The ignorance I see in some of these posts is amazing. You call for the collapse of the big 3. If that happens just wait and see how much worse we will be. I’m for a bailout of the big 3 but with conditions. I feel management needs to be replaced with fresh individuals with fresh ideas. I’ve always driven a GM car and I’m proud to say that I buy american. The ripple effect of a big 3 collapse will be far reaching and for the ignorant ones that say collapse just wait until the ripple gets to you.

Bail out the auto companies? Absolutely not! Shouldn’t be bailing out any company, including the banks.

Posted by Hugh | Report as abusive

No Bail Out – No Way!

Bottom line: GM, Ford and Chrysler make horrible cars.

I switched to Toyota after 20 years of trying out Chevys, Chryslers, etc.

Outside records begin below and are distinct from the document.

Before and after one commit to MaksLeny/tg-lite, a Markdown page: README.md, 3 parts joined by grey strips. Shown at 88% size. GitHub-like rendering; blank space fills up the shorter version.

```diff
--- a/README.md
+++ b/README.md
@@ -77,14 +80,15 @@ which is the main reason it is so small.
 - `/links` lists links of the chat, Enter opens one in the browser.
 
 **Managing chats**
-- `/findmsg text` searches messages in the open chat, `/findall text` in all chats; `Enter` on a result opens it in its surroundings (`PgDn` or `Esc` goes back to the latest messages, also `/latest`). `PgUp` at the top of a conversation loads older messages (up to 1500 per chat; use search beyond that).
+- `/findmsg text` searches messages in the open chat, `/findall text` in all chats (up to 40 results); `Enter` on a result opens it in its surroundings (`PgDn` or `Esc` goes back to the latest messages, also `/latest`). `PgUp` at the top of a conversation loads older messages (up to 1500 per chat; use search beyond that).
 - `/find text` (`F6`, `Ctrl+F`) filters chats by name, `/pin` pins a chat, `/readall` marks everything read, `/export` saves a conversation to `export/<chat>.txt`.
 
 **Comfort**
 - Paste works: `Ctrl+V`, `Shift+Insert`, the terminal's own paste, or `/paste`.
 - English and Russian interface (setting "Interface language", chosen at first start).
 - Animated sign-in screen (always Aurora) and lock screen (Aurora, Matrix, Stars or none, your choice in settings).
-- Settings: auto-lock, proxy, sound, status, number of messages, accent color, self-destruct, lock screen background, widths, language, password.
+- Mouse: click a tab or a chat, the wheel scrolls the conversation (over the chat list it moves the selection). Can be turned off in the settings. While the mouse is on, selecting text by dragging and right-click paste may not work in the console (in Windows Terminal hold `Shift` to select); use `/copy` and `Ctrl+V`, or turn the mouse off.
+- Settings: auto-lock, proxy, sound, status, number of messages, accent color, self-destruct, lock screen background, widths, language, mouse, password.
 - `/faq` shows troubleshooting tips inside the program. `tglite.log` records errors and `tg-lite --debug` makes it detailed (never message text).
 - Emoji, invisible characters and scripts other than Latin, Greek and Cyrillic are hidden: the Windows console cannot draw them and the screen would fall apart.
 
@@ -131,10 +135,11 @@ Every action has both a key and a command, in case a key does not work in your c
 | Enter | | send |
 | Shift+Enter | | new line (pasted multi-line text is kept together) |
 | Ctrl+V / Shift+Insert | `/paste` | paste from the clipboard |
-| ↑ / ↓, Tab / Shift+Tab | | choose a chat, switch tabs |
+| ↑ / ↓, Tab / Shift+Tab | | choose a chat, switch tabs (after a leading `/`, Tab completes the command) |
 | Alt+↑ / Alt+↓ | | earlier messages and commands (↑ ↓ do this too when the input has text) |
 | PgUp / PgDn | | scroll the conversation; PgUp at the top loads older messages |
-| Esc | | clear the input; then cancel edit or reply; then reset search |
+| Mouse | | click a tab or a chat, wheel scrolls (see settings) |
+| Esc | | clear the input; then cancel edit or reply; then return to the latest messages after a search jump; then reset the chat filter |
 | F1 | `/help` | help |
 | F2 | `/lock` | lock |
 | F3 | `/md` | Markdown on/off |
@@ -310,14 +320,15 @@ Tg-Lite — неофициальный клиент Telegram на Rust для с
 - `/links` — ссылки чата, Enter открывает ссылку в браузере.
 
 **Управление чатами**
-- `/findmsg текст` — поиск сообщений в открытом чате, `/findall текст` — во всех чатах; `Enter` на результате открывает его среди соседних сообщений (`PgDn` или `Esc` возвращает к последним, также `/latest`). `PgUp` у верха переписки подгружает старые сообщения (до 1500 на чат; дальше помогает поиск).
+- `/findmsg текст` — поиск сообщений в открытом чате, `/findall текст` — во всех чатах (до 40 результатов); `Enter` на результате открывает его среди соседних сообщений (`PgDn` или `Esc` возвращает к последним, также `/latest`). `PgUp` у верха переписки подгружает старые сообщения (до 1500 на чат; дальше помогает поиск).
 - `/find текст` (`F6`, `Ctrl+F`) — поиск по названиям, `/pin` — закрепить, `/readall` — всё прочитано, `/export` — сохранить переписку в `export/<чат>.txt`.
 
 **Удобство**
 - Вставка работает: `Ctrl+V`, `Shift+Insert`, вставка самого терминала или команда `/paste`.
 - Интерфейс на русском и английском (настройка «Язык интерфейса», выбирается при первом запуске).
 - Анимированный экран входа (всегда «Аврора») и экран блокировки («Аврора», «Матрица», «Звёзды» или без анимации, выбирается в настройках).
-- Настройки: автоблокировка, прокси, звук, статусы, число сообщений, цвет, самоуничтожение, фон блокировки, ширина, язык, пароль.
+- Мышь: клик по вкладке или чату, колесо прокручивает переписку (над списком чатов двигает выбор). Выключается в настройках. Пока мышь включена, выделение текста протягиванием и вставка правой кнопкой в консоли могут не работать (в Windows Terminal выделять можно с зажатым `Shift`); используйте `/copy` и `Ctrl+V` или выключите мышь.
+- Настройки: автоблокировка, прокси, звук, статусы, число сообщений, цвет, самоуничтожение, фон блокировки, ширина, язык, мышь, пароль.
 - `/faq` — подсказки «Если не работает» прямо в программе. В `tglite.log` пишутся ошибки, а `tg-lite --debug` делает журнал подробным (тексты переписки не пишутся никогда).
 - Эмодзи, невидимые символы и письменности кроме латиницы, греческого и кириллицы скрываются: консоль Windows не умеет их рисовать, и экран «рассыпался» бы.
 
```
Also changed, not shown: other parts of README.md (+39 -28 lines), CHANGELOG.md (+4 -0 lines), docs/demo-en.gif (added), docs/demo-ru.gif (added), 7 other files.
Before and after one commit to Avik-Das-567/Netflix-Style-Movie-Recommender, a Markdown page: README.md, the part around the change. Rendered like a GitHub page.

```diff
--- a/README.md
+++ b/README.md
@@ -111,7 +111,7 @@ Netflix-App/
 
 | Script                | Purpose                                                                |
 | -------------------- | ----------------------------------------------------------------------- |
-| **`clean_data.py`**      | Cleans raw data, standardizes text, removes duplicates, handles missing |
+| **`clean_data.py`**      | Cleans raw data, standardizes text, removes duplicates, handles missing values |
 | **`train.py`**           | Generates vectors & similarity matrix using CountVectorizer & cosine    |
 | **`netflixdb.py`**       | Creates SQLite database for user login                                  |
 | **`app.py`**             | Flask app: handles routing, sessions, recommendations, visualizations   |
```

AND spending many hours in and out of dealerships for repairs.

The quality of the Toyota and Honda cars put our American autos to shame!

Build a crummy product – no customers! No Bail Out!!

Posted by Cat Smith | Report as abusive

Shame on all of you naysayers who pay lip service to refusing help for GM. It was the greed of some of the real estate and financial community that has brought us to this extreme difficulty in money flow. We gave the financial industry money and they have parties, vacations and increased dividends with our money! Have most of you forgotten that it was the auto industry that gave up some or their profits to the banks after 911, by introducing 0% financing to jump start the economy after the Twin Towers fell? The real estate and financial monoliths did not do their share to ease that burden and yet we bailed them out, courtesy of two of their own: Paulson and Kashkari. That is like asking looters to watch your property during a natural disaster. If GM is allowed to fail, then all of the millions of people who supply GM and their billions of people who supply them will also fail. This is the core of our economy whether you like it or not. Letting GM down will be worse than any natural disaster or terrorist act, and helping GM survive deserves to be considered a national state of emergency.

Yes, sell ‘em.. to the Saudi’s.
UK just sold a big chunk of one of the biggest banks to the oil rich.

Posted by Sueco, London | Report as abusive